Reading the article, I felt guilt pangs. I use the word "ma'am" on occasion, and usually out of respect or endearment and, probably most often, out of habit. Though, admittedly, I sometimes cringe when people call me ma'am then joke about being confused with my step-grandmother, a woman who would ignore you if you didn't call her ma'am. (Frankly, that was fine with me most of the time.)
She is a woman who likes to think she's a true Southern belle, even though she grew up as poor and uncultured as anyone else during the Great Depression. But, since then, one of her brothers and one of her sons worked their way into fortunes, so, in her mind, she's a debutante by association and social status is extremely important to her, which is why she demands respect for her "rank" (even though she rarely earns it).
She grew up in L.A. (Lower Alabama) and raised her family in Montgomery during the Civil Rights Movement. When the bus boycott crippled the city, she was one of those white women who drove across town to pick up her black maid for work not because she was being nice but because somebody had to take care of her house and kids and damned if she was going to do it. Although she can cook up some of the finest Southern food you can imagine, she's mean, manipulative, overly concerned about what other people think and, you can probably tell, not one of my favorite people in the world.
So, yeah, when I think about the word "ma'am" and my super-Southern-Belle-step-grandma at the same time, it doesn't seem like such a great word anymore. And, now that I've explained how I was antagonized with the word growing up, I suppose I should eradicate it from my vocabulary. I'd hate for anyone to think I was lumping them in the same category as the lady who used to force me to get poodle perms and take etiquette lessons. Pinkie out, dear.
The word ma'am, of course, is a contraction of madame, which sounds a wee tad more sophisticated. I guess that's why the women involved in the Times article said they wouldn't mind being referred to by the latter title. I don't think I'll be using that word, either, though.
What about you? Does the word ma'am offend you or anyone you know?
It feels like eons ago, but once upon a time I went to the 99-cent movies with my step-grandmother to see "The Long Walk Home," with Sissy Spacek and Whoopi Goldberg. I was a kid, only 12 years old, and I wasn't associating what was on the screen with anything in real life. My mom's family had lived around and traveled the world, so they didn't spend a whole lot of time reminiscing about local history as much as they spent time wishing they were somewhere else.
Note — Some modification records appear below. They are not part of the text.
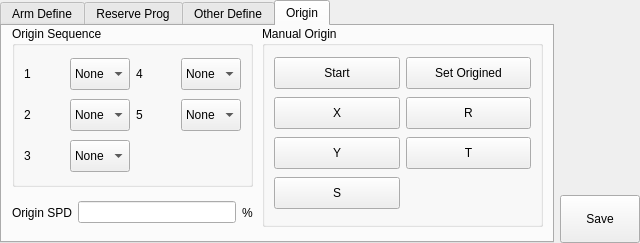
This is hcsettings/icstructdefineframe.ui in GaussCheng/2-5AxisPunch as Qt 5 draws it before an edit. The edited form follows.
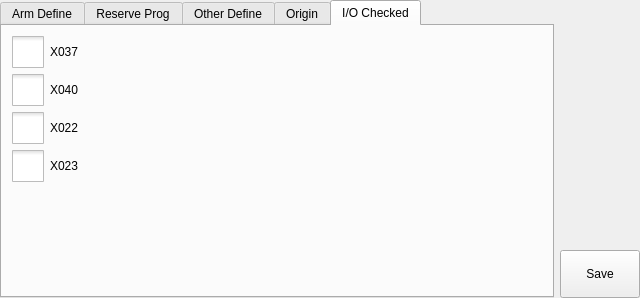
This is the edited form. The open tabs and pages were chosen to show the change. Icons and pictures are not drawn. Custom widgets are drawn as their Qt base class.

Patch:
```diff
--- a/hcsettings/icstructdefineframe.ui
+++ b/hcsettings/icstructdefineframe.ui
@@ -7,7 +7,7 @@
     <x>0</x>
     <y>0</y>
     <width>640</width>
-    <height>243</height>
+    <height>298</height>
    </rect>
   </property>
   <property name="windowTitle">
@@ -1071,9 +1071,9 @@
        <property name="geometry">
         <rect>
          <x>10</x>
-         <y>115</y>
+         <y>100</y>
          <width>219</width>
-         <height>72</height>
+         <height>135</height>
         </rect>
        </property>
        <layout class="QGridLayout" name="gridLayout_6">
@@ -1501,8 +1501,8 @@
       <widget class="QWidget" name="layoutWidget">
        <property name="geometry">
         <rect>
-         <x>10</x>
-         <y>170</y>
+         <x>30</x>
+         <y>210</y>
          <width>241</width>
          <height>33</height>
         </rect>
@@ -1527,6 +1527,218 @@
         </item>
        </layout>
       </widget>
+      <widget class="QCheckBox" name="syncBox">
+       <property name="geometry">
+        <rect>
+         <x>30</x>
+         <y>160</y>
+         <width>141</width>
+         <height>26</height>
+        </rect>
+       </property>
+       <property name="focusPolicy">
+        <enum>Qt::NoFocus</enum>
+       </property>
+       <property name="styleSheet">
+        <string notr="true">::indicator {
+     width: 32px;
+     height: 32px;
+ }
+
+::indicator:unchecked 
+{
+     image: url(:/resource/check_unchecked.png);
+ }
+::indicator:checked 
+{
+     image: url(:/resource/check_checked.png);
+ }
+
+QRadioButton::indicator:checked:disabled
+{
+ image: url(:/resource/check_checked_disable.png);
+}
+
+QRadioButton::indicator:unchecked:disabled
+{
+ image: url(:/resource/check_unchecked_disable.png);
+}</string>
+       </property>
+       <property name="text">
+        <string>Orign Sync </string>
+       </property>
+      </widget>
+      <widget class="QWidget" name="layoutWidget">
+       <property name="geometry">
+        <rect>
+         <x>290</x>
+         <y>212</y>
+         <width>251</width>
+         <height>31</height>
+        </rect>
+       </property>
+       <layout class="QHBoxLayout" name="horizontalLayout_3">
+        <item>
+         <widget class="QLabel" name="label_23">
+          <property name="text">
+           <string>status</string>
+          </property>
+         </widget>
+        </item>
+        <item>
+         <widget class="QLabel" name="orignStatus">
+          <property name="text">
+           <string/>
+          </property>
+         </widget>
+        </item>
+       </layout>
+      </widget>
+     </widget>
+     <widget class="QWidget" name="iocheck">
+      <attribute name="title">
+       <string>I/O Checked</string>
+      </attribute>
+      <widget class="QWidget" name="layoutWidget">
+       <property name="geometry">
+        <rect>
+         <x>10</x>
+         <y>10</y>
+         <width>151</width>
+         <height>148</height>
+        </rect>
+       </property>
+       <layout class="QVBoxLayout" name="verticalLayout_3">
+        <item>
+         <widget class="QCheckBox" name="x37Box">
+          <property name="styleSheet">
+           <string notr="true">::indicator {
+     width: 32px;
+     height: 32px;
+ }
+
+::indicator:unchecked 
+{
+     image: url(:/resource/check_unchecked.png);
+ }
+::indicator:checked 
+{
+     image: url(:/resource/check_checked.png);
+ }
+
+::indicator:checked:disabled
+{
+ image: url(:/resource/check_checked_disable.png);
+}
+
+::indicator:unchecked:disabled
+{
+ image: url(:/resource/check_unchecked_disable.png);
+}</string>
+          </property>
+          <property name="text">
+           <string>X037</string>
+          </property>
+         </widget>
+        </item>
+        <item>
+         <widget class="QCheckBox" name="x40Box">
+          <property name="styleSheet">
+           <string notr="true">::indicator {
+     width: 32px;
+     height: 32px;
+ }
+
+::indicator:unchecked 
+{
+     image: url(:/resource/check_unchecked.png);
+ }
+::indicator:checked 
+{
+     image: url(:/resource/check_checked.png);
+ }
+
+::indicator:checked:disabled
+{
+ image: url(:/resource/check_checked_disable.png);
+}
+
+::indicator:unchecked:disabled
+{
+ image: url(:/resource/check_unchecked_disable.png);
+}</string>
+          </property>
+          <property name="text">
+           <string>X040</string>
+          </property>
+         </widget>
+        </item>
+        <item>
+         <widget class="QCheckBox" name="x22Box">
+          <property name="styleSheet">
+           <string notr="true">::indicator {
+     width: 32px;
+     height: 32px;
+ }
+
+::indicator:unchecked 
+{
+     image: url(:/resource/check_unchecked.png);
+ }
+::indicator:checked 
+{
+     image: url(:/resource/check_checked.png);
+ }
+
+::indicator:checked:disabled
+{
+ image: url(:/resource/check_checked_disable.png);
+}
+
+::indicator:unchecked:disabled
+{
+ image: url(:/resource/check_unchecked_disable.png);
+}</string>
+          </property>
+          <property name="text">
+           <string>X022</string>
+          </property>
+         </widget>
+        </item>
+        <item>
+         <widget class="QCheckBox" name="x23Box">
+          <property name="styleSheet">
+           <string notr="true">::indicator {
+     width: 32px;
+     height: 32px;
+ }
+
+::indicator:unchecked 
+{
+     image: url(:/resource/check_unchecked.png);
+ }
+::indicator:checked 
+{
+     image: url(:/resource/check_checked.png);
+ }
+
+::indicator:checked:disabled
+{
+ image: url(:/resource/check_checked_disable.png);
+}
+
+::indicator:unchecked:disabled
+{
+ image: url(:/resource/check_unchecked_disable.png);
+}</string>
+          </property>
+          <property name="text">
+           <string>X023</string>
+          </property>
+         </widget>
+        </item>
+       </layout>
+      </widget>
      </widget>
     </widget>
    </item>
@@ -1569,16 +1781,16 @@
   </layout>
  </widget>
  <customwidgets>
-  <customwidget>
-   <class>ICComboBox</class>
-   <extends>QComboBox</extends>
-   <header>iccombobox.h</header>
-  </customwidget>
   <customwidget>
    <class>ICLineEditWithVirtualNumericKeypad</class>
    <extends>QLineEdit</extends>
    <header>iclineeditwithvirtualnumerickeypad.h</header>
   </customwidget>
+  <customwidget>
+   <class>ICComboBox</class>
+   <extends>QComboBox</extends>
+   <header>iccombobox.h</header>
+  </customwidget>
   <customwidget>
    <class>ICTabWidget</class>
    <extends>QTabWidget</extends>
```
Left out of the diff: 123 changed lines with no effect on the pictures.
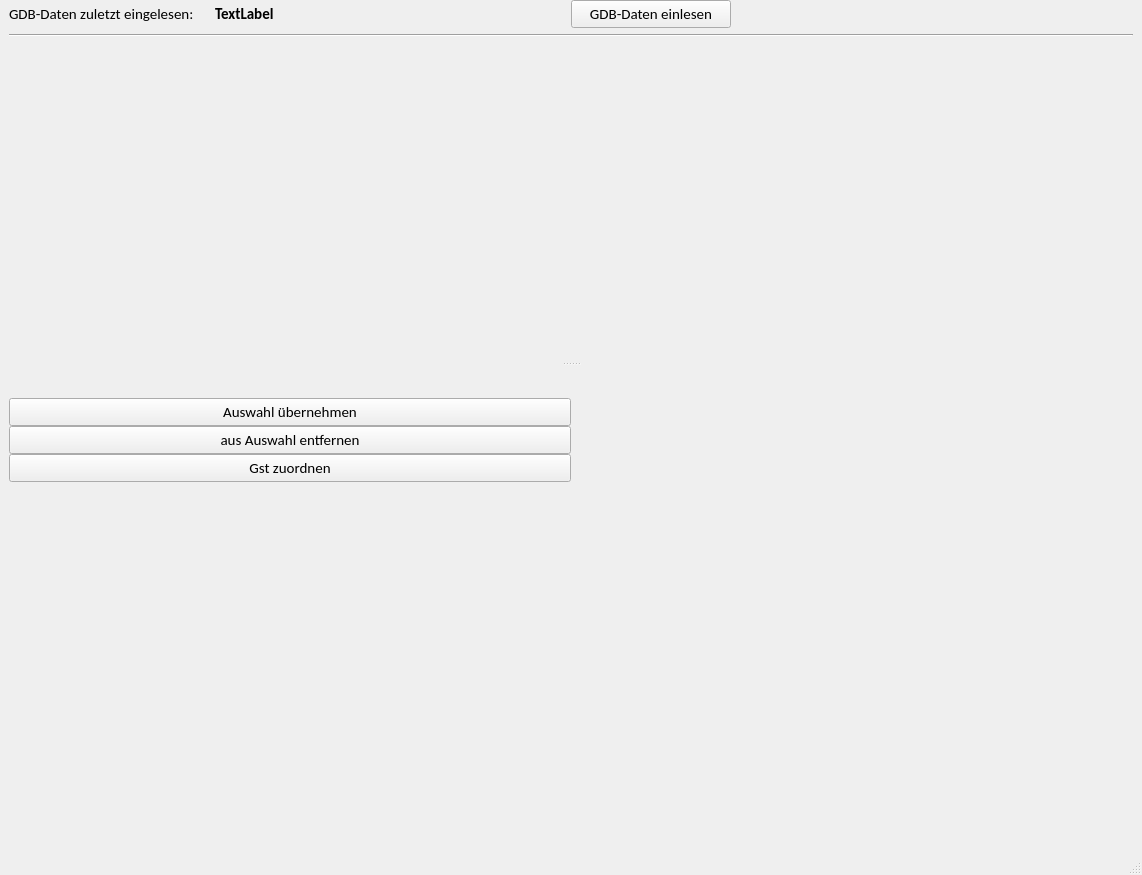
This is core/scopes/gst/gst_zuordnung.ui in gidhoog/AlmGIS as Qt 5 draws it before an edit. The edited form follows.
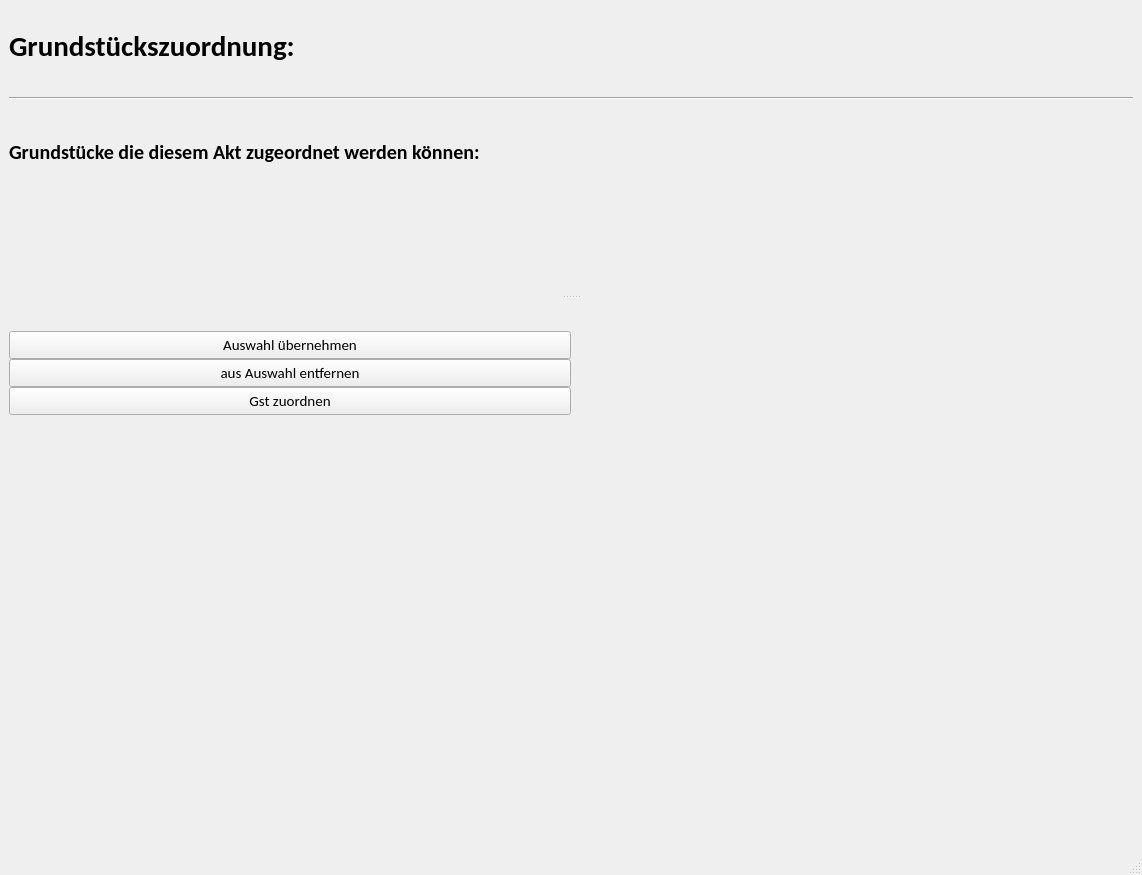
This is the edited form. Icons and pictures are not drawn. Custom widgets are drawn as their Qt base class.

Commit message: ändere die platzierung einiger tools bei der gst-zuordnung

```diff
--- a/core/scopes/gst/gst_zuordnung.ui
+++ b/core/scopes/gst/gst_zuordnung.ui
@@ -46,106 +46,57 @@
       </property>
       <widget class="QWidget" name="gridLayoutWidget_3">
        <layout class="QGridLayout" name="gridLayout_3">
-        <item row="2" column="0" colspan="4">
-         <layout class="QVBoxLayout" name="uiGstTableVLay">
-          <property name="topMargin">
-           <number>73</number>
+        <item row="1" column="0" colspan="4">
+         <widget class="Line" name="line">
+          <property name="orientation">
+           <enum>Qt::Horizontal</enum>
           </property>
-         </layout>
-        </item>
-        <item row="0" column="3">
-         <widget class="QPushButton" name="uiOpenImpPathPbtn">
-          <property name="sizePolicy">
-           <sizepolicy hsizetype="Fixed" vsizetype="Fixed">
-            <horstretch>0</horstretch>
-            <verstretch>0</verstretch>
-           </sizepolicy>
-          </property>
-          <property name="text">
-           <string/>
-          </property>
-          <property name="icon">
-           <iconset resource="../../../resources.qrc">
-            <normaloff>:/svg/resources/icons/mActionFileOpen.svg</normaloff>:/svg/resources/icons/mActionFileOpen.svg</iconset>
-          </property>
-          <property name="iconSize">
-           <size>
-            <width>25</width>
-            <height>25</height>
-           </size>
-          </property>
-          <property name="flat">
-           <bool>true</bool>
-          </property>
          </widget>
         </item>
-        <item row="0" column="2">
-         <widget class="QPushButton" name="uiLoadGdbPbtn">
-          <property name="maximumSize">
-           <size>
-            <width>160</width>
-            <height>16777215</height>
-           </size>
-          </property>
-          <property name="font">
-           <font>
-            <family>Calibri</family>
-            <pointsize>11</pointsize>
-           </font>
-          </property>
-          <property name="text">
-           <string>GDB-Daten einlesen</string>
-          </property>
-         </widget>
-        </item>
-        <item row="2" column="4">
+        <item row="4" column="3">
          <layout class="QVBoxLayout" name="verticalLayout_2">
           <item>
            <widget class="InfoButton" name="uiInfoBtnGstTable" native="true"/>
           </item>
          </layout>
         </item>
-        <item row="0" column="0">
-         <widget class="QLabel" name="label">
-          <property name="maximumSize">
-           <size>
-            <width>200</width>
-            <height>16777215</height>
-           </size>
-          </property>
+        <item row="2" column="0" colspan="2">
+         <widget class="QLabel" name="label_2">
           <property name="font">
            <font>
             <family>Calibri</family>
-            <pointsize>11</pointsize>
+            <pointsize>15</pointsize>
+            <weight>75</weight>
+            <bold>true</bold>
            </font>
           </property>
           <property name="text">
-           <string>GDB-Daten zuletzt eingelesen:</string>
+           <string>Grundstücke die diesem Akt zugeordnet werden können:</string>
           </property>
          </widget>
         </item>
-        <item row="1" column="0" colspan="5">
-         <widget class="Line" name="line">
-          <property name="orientation">
-           <enum>Qt::Horizontal</enum>
-          </property>
-         </widget>
-        </item>
-        <item row="0" column="4">
+        <item row="2" column="2">
          <widget class="InfoButton" name="uiInfoBtnImport" native="true"/>
         </item>
-        <item row="0" column="1">
-         <widget class="QLabel" name="uiGdbDataTimeLbl">
+        <item row="4" column="0" colspan="3">
+         <layout class="QVBoxLayout" name="uiGstTableVLay">
+          <property name="topMargin">
+           <number>0</number>
+          </property>
+         </layout>
+        </item>
+        <item row="0" column="0" colspan="2">
+         <widget class="QLabel" name="label">
           <property name="font">
            <font>
             <family>Calibri</family>
-            <pointsize>11</pointsize>
+            <pointsize>22</pointsize>
             <weight>75</weight>
             <bold>true</bold>
            </font>
           </property>
           <property name="text">
-           <string>TextLabel</string>
+           <string>Grundstückszuordnung:</string>
           </property>
          </widget>
         </item>
```
The commit also changes 6 other files.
Anyway, by the end of the film, all of those primary school field trips to the the First White House of the Confederacy and the tales of the Civil Rights Movement sank in like never before.
Here's why: During the scene where Spacek and Goldberg recreate a moment from my step-grandmother's life Spacek, a white housewife, picks up Goldberg, her black maid, and drives her to work (i.e. the white woman's house) during the bus boycott my step-grandmother hollered out, "Well. I would neva letta n**** ride in the front seat with me." In that moment, I realized the Civil Rights Movement wasn't over. I also thought we were going to die, but the people in the movie theater simply looked at her and turned away. I can only assume they realized there was no sense trying to reason with her.
I can't think about my step-grand without thinking of that movie. Here's a clip, although my step-grandma shouldn't be confused with anyone as principled as Spacek's character.